Shangri La Museum of Islamic Art, Culture, and Design
You may have heard buzzwords like “Metaverse” and “Web3” but what does the future of digital experiences mean for museums and galleries?
The Shangri La Museum of Islamic Art, Culture, and Design in Hawaii have an interesting interpretation and approach to the Metaverse. Instead of imagining how they can create a physical gallery space online, they are looking at how they can increase the museum’s digital footprint.
As Konrad Ng, Kristin Remington and Giovonni Parks of the Shangri La Museum explained at the MuseumNext Digital Summit, their approach offers a digital solution to the museum’s physical limitations.
How does the Metaverse approach help museums
The Metaverse and all other kinds of digital projects are undertaken without any expectations. The expectation is not that they will be adopted in the long-term or achieve widespread success. A Metaverse approach is about experimentation. This allows greater agility and the ability to abandon projects when they no longer give results. Metaverse projects are designed to be time-limited, and restarting regularly is part of the process.
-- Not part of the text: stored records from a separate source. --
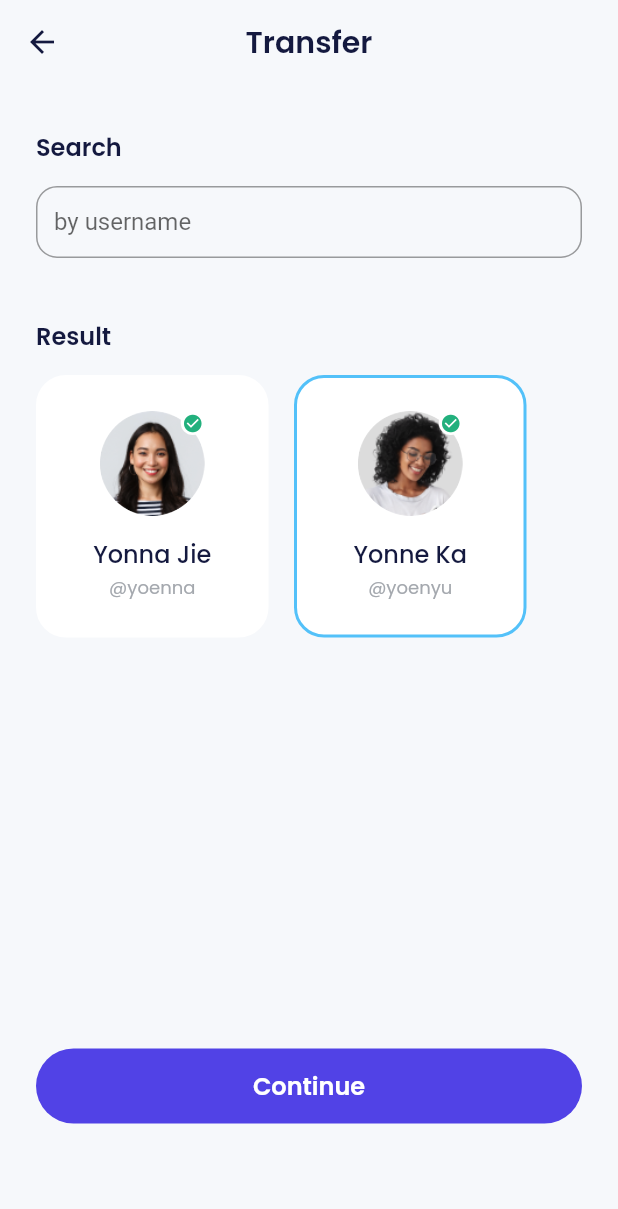
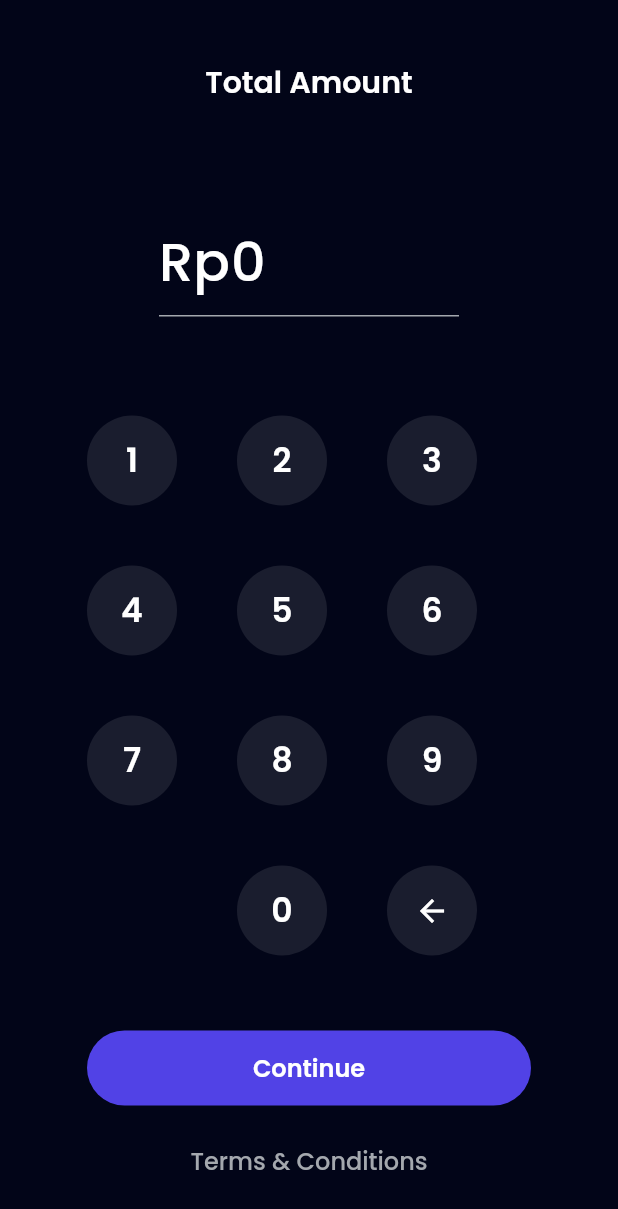
Before and after one commit to Faik-irkham/E-Wallet-Mobile-Apps, a Flutter app: the TransferPage screen opened by its route, after a tap on "Continue", on a phone screen of 412 x 824 dp. Shown: the top 1209 px of the screen. Run offline on Flutter 3.47's test engine with Material 2 defaults, Android fonts, the light colour scheme and no system bars; our stand-ins replace carousel_slider, google_fonts.

Commit message:
transfer amount & transfer success

```diff
--- a/lib/main.dart
+++ b/lib/main.dart
@@ -15,7 +15,9 @@ import 'package:bank_sha/ui/pages/splash_page.dart';
 import 'package:bank_sha/ui/pages/top_up_amount_page.dart';
 import 'package:bank_sha/ui/pages/top_up_page.dart';
 import 'package:bank_sha/ui/pages/top_up_success.dart';
+import 'package:bank_sha/ui/pages/transfer_amount_page.dart';
 import 'package:bank_sha/ui/pages/transfer_page.dart';
+import 'package:bank_sha/ui/pages/transfer_success_page.dart';
 import 'package:flutter/material.dart';
 
 void main() => runApp(const MyApp());
@@ -59,6 +61,8 @@ class MyApp extends StatelessWidget {
         '/topup-amount': (context) => const TopupAmountPage(),
         '/topup-success': (context) => const TopupSuccessPage(),
         '/transfer': (context) => const TransferPage(),
+        '/transfer-amount': (context) => const TransferAmountPage(),
+        '/transfer-success': (context) => const TransferSuccessPage(),
       },
     );
   }
--- /dev/null
+++ b/lib/ui/pages/transfer_amount_page.dart
@@ -0,0 +1,217 @@
+import 'package:bank_sha/shared/theme.dart';
+import 'package:bank_sha/ui/widgets/buttons.dart';
+import 'package:flutter/material.dart';
+import 'package:intl/intl.dart';
+import 'package:url_launcher/url_launcher.dart';
+
+class TransferAmountPage extends StatefulWidget {
+  const TransferAmountPage({super.key});
+
+  @override
+  State<TransferAmountPage> createState() => _TransferAmountPageState();
+}
+
+class _TransferAmountPageState extends State<TransferAmountPage> {
+  final TextEditingController amountController =
+      TextEditingController(text: '0');
+
+  // @override
+  // void initState() {
+  //   super.initState();
+
+  //   amountController.addListener(() {
+  //     final text = amountController.text;
+
+  //     amountController.value = amountController.value.copyWith(
+  //       text: NumberFormat.currency(
+  //         locale: 'id',
+  //         decimalDigits: 0,
+  //         symbol: '',
+  //       ).format(
+  //         int.parse(
+  //           text.replaceAll('.', ''),
+  //         ),
+  //       ),
+  //     );
+  //   });
+  // }
+
+  addAmount(String number) {
+    if (amountController.text == '0') {
+      amountController.text = '';
+    }
+    setState(() {
+      amountController.text = amountController.text + number;
+    });
+  }
+
+  deleteAmount() {
+    if (amountController.text.isNotEmpty) {
+      setState(() {
+        amountController.text = amountController.text
+            .substring(0, amountController.text.length - 1);
+        if (amountController.text == '') {
+          amountController.text = '0';
+        }
+      });
+    }
+  }
+
+  @override
+  Widget build(BuildContext context) {
+    return Scaffold(
+      backgroundColor: darkBackgroundColor,
+      body: ListView(
+        padding: const EdgeInsets.symmetric(horizontal: 58),
+        children: [
+          const SizedBox(height: 40),
+          Center(
+            child: Text(
+              'Total Amount',
+              style: whiteTextStyle.copyWith(
+                fontSize: 20,
+                fontWeight: semiBold,
+              ),
+            ),
+          ),
+          const SizedBox(height: 67),
+          Align(
+            child: SizedBox(
+              width: 200,
+              child: TextFormField(
+                controller: amountController,
+                cursorColor: greyColor,
+                enabled: false,
+                style: whiteTextStyle.copyWith(
+                  fontSize: 36,
+                  fontWeight: medium,
+                ),
+                decoration: InputDecoration(
+                  prefixIcon: Text(
+                    'Rp',
+                    style: whiteTextStyle.copyWith(
+                      fontSize: 36,
+                      fontWeight: medium,
+                    ),
+                  ),
+                  disabledBorder: UnderlineInputBorder(
+                    borderSide: BorderSide(
+                      color: greyColor,
+                    ),
+                  ),
+                ),
+              ),
+            ),
+          ),
+          const SizedBox(height: 66),
+          Wrap(
+            spacing: 40,
+            runSpacing: 40,
+            children: [
+              CustomInputButton(
+                title: '1',
+                onTap: () {
+                  addAmount('1');
+                },
+              ),
+              CustomInputButton(
+                title: '2',
+                onTap: () {
+                  addAmount('2');
+                },
+              ),
+              CustomInputButton(
+                title: '3',
+                onTap: () {
+                  addAmount('3');
+                },
+              ),
+              CustomInputButton(
+                title: '4',
+                onTap: () {
+                  addAmount('4');
+                },
+              ),
+              CustomInputButton(
+                title: '5',
+                onTap: () {
+                  addAmount('5');
+                },
+              ),
+              CustomInputButton(
+                title: '6',
+                onTap: () {
+                  addAmount('6');
+                },
+              ),
+              CustomInputButton(
+                title: '7',
+                onTap: () {
+                  addAmount('7');
+                },
+              ),
+              CustomInputButton(
+                title: '8',
+                onTap: () {
+                  addAmount('8');
+                },
+              ),
+              CustomInputButton(
+                title: '9',
+                onTap: () {
+                  addAmount('9');
+                },
+              ),
+              const SizedBox(
+                width: 60,
+                height: 60,
+              ),
+              CustomInputButton(
+                title: '0',
+                onTap: () {
+                  addAmount('0');
+                },
+              ),
+              GestureDetector(
+                onTap: () {
+                  deleteAmount();
+                },
+                child: Container(
+                  width: 60,
+                  height: 60,
+                  decoration: BoxDecoration(
+                    shape: BoxShape.circle,
+                    color: numberBackgroundColor,
+                  ),
+                  child: Center(
+                    child: Icon(
+                      Icons.arrow_back,
+                      color: whiteColor,
+                    ),
+                  ),
+                ),
+              ),
+            ],
+          ),
+          const SizedBox(height: 50),
+          CustomFilledButton(
+            title: 'Continue',
+            onPressed: () async {
+              if (await Navigator.pushNamed(context, '/pin') == true) {
+                // ignore: use_build_context_synchronously
+                Navigator.pushNamedAndRemoveUntil(
+                    context, '/transfer-success', (route) => false);
+              }
+            },
+          ),
+          const SizedBox(height: 25),
+          CustomTextButton(
+            title: 'Terms & Conditions',
+            onPressed: () {},
+          ),
+          const SizedBox(height: 40),
+        ],
+      ),
+    );
+  }
+}
--- a/lib/ui/pages/transfer_page.dart
+++ b/lib/ui/pages/transfer_page.dart
@@ -35,7 +35,9 @@ class TransferPage extends StatelessWidget {
           const SizedBox(height: 274),
           CustomFilledButton(
             title: 'Continue',
-            onPressed: () {},
+            onPressed: () {
+              Navigator.pushNamed(context, '/transfer-amount');
+            },
           ),
           const SizedBox(height: 50),
         ],
```
Also changed, not shown: lib/ui/pages/transfer_success_page.dart (added, +48 -0 lines).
Digital native content
The first pillar of the Shangri La Museum of Islamic Art, Culture, and Design’s strategy is to create digital native content. This means they are looking at how they can engage audiences on each digital platform instead of simply finding ways to digitise their collection.
For example, TikTok is a short-form video content platform that rewards humour and whimsy. The Shangri La have used editing skills to gamify how they talk about art and the museum in order to appeal to audiences. Twitter is a platform for conversation and debate, so it is more suited to discussing art and the work the museum is doing.
By creating content that fits with the spirit and overall use of each platform, the content performs better, and the Shangri La Museum of Islamic Art, Culture, and Design can expand its reach.
The Shangri La Museum of Islamic Art, Culture, and Design is taking an open-source model approach to its learning. It seeks to engage a global audience and, where possible, they want to involve the audience in projects.
A great example of this is their collaboration with university students studying Islamic Art. They partner with universities and ask students to find an under-edited Wikipedia article on Islamic art, research the topic, and update the entry. The entries are all published at once and the students share their experience on Twitter.
In addition to improving the accessibility of accurate information about Islamic art and allowing students to impact the understanding of Islamic art, they curate a discussion about Islamic art on Twitter.
This is not just a customer generation strategy. To the Shangri La Museum the Metaverse is an opportunity to learn the language of their audience. They are joining their audience’s conversation and involving them in the success of the museum.
The Shangri La’s Metaverse strategy is all about looking to the future and embracing uncertainty and experimentation. Being open-source and participating in the conversations its audience is having a positive effect in many other areas of the museum. They are beginning to rethink museum concepts within a digital framework and vice versa. By conversing in the native language of digital platforms, they are beginning to think about how to present Islamic art in a more engaging way.
Konrad Ng, Kristin Remington and Giovonni Parks of the Shangri La Museum spoke at the MuseumNext Digital Summit in June 2022. To find out more about this event and how you can watch the talks on-demand click here.